» **Work required**
Look through the data below. Pick out the lines holding the string "name".

════════

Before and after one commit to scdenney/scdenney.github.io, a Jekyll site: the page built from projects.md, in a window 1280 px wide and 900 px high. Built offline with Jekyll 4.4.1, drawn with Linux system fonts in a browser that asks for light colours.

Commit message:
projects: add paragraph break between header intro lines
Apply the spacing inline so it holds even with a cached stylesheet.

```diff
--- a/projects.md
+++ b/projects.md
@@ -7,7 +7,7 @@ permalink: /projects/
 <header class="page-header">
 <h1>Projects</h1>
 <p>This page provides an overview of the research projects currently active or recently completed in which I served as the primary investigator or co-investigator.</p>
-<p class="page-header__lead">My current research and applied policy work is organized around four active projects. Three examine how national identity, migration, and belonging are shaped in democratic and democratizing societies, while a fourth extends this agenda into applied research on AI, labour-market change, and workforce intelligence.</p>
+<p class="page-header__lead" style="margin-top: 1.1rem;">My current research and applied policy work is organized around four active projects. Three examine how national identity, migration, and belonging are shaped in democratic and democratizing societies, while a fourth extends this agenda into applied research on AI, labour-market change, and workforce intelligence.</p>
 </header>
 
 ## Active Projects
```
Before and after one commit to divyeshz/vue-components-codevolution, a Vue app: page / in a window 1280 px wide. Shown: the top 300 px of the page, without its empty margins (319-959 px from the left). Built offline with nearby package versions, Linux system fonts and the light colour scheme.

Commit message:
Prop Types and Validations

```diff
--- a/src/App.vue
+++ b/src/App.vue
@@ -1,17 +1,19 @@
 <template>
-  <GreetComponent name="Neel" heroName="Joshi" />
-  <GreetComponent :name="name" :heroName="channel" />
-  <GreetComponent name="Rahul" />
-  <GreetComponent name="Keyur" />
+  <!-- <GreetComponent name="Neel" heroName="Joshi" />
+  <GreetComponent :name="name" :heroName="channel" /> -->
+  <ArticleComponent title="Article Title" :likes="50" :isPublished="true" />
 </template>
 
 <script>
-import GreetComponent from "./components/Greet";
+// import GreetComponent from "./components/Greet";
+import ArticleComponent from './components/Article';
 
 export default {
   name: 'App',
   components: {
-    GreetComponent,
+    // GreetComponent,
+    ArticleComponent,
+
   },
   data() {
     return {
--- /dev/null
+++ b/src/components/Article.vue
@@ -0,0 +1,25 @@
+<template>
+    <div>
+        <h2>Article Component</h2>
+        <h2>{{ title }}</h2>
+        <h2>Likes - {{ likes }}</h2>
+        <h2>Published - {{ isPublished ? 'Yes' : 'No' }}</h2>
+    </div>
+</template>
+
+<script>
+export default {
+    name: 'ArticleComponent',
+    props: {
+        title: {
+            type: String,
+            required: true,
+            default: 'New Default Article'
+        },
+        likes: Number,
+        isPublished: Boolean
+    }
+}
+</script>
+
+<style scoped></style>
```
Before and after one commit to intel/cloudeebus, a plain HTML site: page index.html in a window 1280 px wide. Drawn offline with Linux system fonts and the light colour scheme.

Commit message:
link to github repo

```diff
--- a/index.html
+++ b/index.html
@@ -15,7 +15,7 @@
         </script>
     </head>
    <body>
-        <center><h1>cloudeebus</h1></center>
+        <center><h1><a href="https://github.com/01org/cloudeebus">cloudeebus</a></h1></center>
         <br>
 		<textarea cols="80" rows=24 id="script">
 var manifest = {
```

════════

» **Response box**
-  <GreetComponent name="Neel" heroName="Joshi" />
-  <GreetComponent :name="name" :heroName="channel" />
-  <GreetComponent name="Rahul" />
-  <GreetComponent name="Keyur" />
+  <!-- <GreetComponent name="Neel" heroName="Joshi" />
+  <GreetComponent :name="name" :heroName="channel" /> -->
   name: 'App',
+    name: 'ArticleComponent',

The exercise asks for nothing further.